Pleasing diminishes the self. Pleasers give away pieces of their soul until it is almost gone. They don’t have a strong sense of where they end and others begin; they don’t know where to draw the bright line of No, or feel like they have the right. The world rushes in and invades them.
Service expands the self. It is done in harmony with your identity: it develops and strengthens your sense of who you are. Servers nurture strong, healthy boundaries that enable acts of compassion: they can open up to the pain and darkness of others without being overwhelmed by it.
Pleasing comes at cost. On a deep level it feels hurtful to the pleasers. It leads to accumulated resentment, frustration, bottled anger. It creates a victim mentality (if sometimes cloaked with a sense of moral superiority).
Service is done in a spirit of joy, engagement and connection.
Pleasers – whether they admit this or not – expect something in return. They keep score. They operate from a sense of scarcity (since there is a finite amount of self for them to offer up, a cake with only so many slices). They expect an even transaction: they trade their time, emotion and energy for love, attention, or some other form of reciprocity.
Servers live from a sense of enough. They have enough for themselves and enough for you. Their self-worth is not at stake. The service, in and of itself, carries its own reward. It comes with no chains attached, no hidden price tags. Servers practice self-care and self-respect; they know how to replenish themselves and prevent burnout.
Pleasing ends up isolating you from others and from yourself. Because pleasers discount their own needs and suppress the wants, emotions and behaviors that might displease people, they get cut off from their own authenticity. Since they can’t present their true selves to people, they can’t connect from a genuine place. They feel unseen and unknown.
Service connects you to people. It plugs you in to something much bigger than yourself: the sacred circuit. The value that you create doesn’t disappear into a tidy transaction, but feeds into a stream of energy that influences others and circles back to nourish and sustain you (and allow you to create more value).
“The power,” as Seth Godin puts it in LINCHPIN, “lies in the creation of abundance. A trade leaves things as they were, with no external surplus. A gift always creates a surplus as it spreads.”
When a person receives that “creation of abundance”, it strengthens the bond between the giver and the receiver, and the receiver is obligated to pass it on.
And what is service – true service – if not a gift?
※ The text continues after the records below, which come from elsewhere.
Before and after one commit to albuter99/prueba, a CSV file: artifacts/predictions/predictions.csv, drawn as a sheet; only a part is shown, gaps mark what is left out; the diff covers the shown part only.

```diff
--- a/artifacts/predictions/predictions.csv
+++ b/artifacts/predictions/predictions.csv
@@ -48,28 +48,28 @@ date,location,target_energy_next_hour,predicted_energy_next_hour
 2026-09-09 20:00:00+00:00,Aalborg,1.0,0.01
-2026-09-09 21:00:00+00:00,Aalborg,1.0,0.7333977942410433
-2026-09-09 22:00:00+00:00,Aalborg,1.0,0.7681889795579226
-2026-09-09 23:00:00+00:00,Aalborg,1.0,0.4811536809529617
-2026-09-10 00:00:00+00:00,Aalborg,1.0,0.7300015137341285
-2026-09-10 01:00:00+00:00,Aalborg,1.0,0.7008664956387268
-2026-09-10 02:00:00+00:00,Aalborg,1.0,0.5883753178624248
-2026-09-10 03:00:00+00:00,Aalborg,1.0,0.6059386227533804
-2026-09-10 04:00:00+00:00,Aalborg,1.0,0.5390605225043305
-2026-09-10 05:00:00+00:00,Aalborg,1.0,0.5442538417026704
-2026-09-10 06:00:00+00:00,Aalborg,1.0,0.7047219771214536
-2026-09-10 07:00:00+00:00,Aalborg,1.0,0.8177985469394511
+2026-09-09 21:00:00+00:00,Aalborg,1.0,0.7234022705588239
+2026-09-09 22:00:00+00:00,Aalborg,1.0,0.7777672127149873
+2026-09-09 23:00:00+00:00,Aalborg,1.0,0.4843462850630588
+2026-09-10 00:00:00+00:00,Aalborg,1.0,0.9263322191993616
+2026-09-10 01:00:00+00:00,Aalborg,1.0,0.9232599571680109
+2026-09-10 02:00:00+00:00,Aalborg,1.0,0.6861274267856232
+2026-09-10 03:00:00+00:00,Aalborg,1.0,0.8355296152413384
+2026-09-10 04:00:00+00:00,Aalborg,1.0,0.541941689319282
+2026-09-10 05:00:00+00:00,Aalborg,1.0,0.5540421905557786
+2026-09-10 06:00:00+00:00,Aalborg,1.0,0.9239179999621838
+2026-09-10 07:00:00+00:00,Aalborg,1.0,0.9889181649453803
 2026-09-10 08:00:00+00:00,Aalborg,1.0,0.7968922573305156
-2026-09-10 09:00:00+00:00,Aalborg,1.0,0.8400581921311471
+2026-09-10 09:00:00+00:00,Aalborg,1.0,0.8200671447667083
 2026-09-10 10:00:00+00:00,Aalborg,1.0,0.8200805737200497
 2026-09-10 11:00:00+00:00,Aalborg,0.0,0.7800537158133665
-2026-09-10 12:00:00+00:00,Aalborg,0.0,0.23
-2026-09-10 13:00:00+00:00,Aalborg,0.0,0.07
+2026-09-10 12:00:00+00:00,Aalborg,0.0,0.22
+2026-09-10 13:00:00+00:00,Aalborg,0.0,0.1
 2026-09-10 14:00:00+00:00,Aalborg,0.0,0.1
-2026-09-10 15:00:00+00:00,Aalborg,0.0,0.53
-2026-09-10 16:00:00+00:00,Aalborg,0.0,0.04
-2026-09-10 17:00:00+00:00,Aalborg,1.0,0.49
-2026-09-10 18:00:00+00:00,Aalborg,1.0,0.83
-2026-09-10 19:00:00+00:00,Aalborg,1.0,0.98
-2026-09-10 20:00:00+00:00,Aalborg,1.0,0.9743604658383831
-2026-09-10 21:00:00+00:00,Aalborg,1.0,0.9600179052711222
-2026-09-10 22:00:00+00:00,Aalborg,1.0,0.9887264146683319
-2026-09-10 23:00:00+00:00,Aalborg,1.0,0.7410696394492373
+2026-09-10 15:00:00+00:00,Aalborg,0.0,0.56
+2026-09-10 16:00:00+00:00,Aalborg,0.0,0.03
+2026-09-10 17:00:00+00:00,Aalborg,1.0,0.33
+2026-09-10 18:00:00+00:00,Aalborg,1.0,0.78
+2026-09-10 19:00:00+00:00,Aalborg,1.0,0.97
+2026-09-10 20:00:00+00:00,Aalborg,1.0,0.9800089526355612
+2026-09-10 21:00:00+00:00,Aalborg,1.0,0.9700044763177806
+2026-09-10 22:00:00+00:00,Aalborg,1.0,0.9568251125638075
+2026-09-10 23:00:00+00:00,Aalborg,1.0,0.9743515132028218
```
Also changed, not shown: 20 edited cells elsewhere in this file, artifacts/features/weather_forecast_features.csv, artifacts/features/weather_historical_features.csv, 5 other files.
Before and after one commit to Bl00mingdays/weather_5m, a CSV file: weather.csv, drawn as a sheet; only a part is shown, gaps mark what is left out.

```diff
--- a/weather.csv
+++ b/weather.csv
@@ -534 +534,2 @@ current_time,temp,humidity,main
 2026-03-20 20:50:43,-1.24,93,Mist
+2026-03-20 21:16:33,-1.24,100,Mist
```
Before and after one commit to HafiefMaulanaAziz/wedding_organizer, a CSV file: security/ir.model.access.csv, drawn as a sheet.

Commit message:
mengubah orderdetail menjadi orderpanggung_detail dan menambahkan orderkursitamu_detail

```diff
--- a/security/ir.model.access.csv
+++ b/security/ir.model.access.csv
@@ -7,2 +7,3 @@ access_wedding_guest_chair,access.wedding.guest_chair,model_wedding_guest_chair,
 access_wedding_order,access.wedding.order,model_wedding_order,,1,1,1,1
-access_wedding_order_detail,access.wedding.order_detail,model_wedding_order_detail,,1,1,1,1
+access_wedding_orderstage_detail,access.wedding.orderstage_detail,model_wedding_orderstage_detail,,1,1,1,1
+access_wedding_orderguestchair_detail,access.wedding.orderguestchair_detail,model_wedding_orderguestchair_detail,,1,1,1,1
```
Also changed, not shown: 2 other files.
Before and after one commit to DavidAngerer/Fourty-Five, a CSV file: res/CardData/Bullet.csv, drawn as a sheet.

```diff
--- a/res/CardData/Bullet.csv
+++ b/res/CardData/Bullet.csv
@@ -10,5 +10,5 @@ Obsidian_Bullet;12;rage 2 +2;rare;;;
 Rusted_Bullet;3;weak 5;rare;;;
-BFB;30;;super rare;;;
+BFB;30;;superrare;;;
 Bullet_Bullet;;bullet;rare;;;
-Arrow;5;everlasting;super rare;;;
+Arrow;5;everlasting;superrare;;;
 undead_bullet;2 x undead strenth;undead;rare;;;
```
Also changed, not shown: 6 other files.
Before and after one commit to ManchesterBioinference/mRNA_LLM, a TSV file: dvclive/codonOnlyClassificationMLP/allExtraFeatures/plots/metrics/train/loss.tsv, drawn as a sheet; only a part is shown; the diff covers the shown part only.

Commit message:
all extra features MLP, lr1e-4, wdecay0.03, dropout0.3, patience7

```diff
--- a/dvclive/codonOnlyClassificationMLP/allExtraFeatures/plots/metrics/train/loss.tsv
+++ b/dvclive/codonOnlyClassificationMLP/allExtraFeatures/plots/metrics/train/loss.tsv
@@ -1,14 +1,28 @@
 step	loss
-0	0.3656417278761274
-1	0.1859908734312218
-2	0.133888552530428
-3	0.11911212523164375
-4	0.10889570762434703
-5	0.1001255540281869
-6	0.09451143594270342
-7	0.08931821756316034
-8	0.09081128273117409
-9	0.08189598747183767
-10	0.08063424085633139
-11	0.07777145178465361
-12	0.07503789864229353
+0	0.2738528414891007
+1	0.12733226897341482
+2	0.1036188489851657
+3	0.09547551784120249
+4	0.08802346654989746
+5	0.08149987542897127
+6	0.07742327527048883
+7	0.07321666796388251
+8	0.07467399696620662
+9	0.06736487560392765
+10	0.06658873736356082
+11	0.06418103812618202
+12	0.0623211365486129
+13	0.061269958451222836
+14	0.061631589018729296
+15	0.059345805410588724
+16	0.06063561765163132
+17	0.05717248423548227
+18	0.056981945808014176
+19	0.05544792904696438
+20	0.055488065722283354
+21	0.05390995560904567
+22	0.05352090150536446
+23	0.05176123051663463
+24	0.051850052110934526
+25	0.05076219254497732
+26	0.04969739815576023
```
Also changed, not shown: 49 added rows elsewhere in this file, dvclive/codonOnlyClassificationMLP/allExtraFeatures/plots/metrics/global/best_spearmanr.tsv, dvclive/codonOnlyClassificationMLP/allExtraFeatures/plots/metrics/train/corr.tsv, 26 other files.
Pleasing gives away your power. When you look to someone else for approval and validation, you are voluntarily placing yourself in a one-down position. The other person will then make you feel good or bad about yourself — depending, quite possibly, on little more than his or her mood at that moment.
In emotionally abusive relationships, the abuser manages to convince the partner that if only he/she can change the offending behavior – and become more pleasing – the relationship will return to the sunny days and swept-off-your-feet romance of the beginning. Yet somehow the partner never pleases enough, and the abuser remains in control of the relationship.
True service generates power because it is an act of leadership (there’s a phrase for this: servant leadership). It signals that the server has the wisdom and strength from which others may benefit. It also signals that the server is benevolent and caring. When an individual is both warm and powerful, we trust them enough to put our faith in them, and look to them to show the way.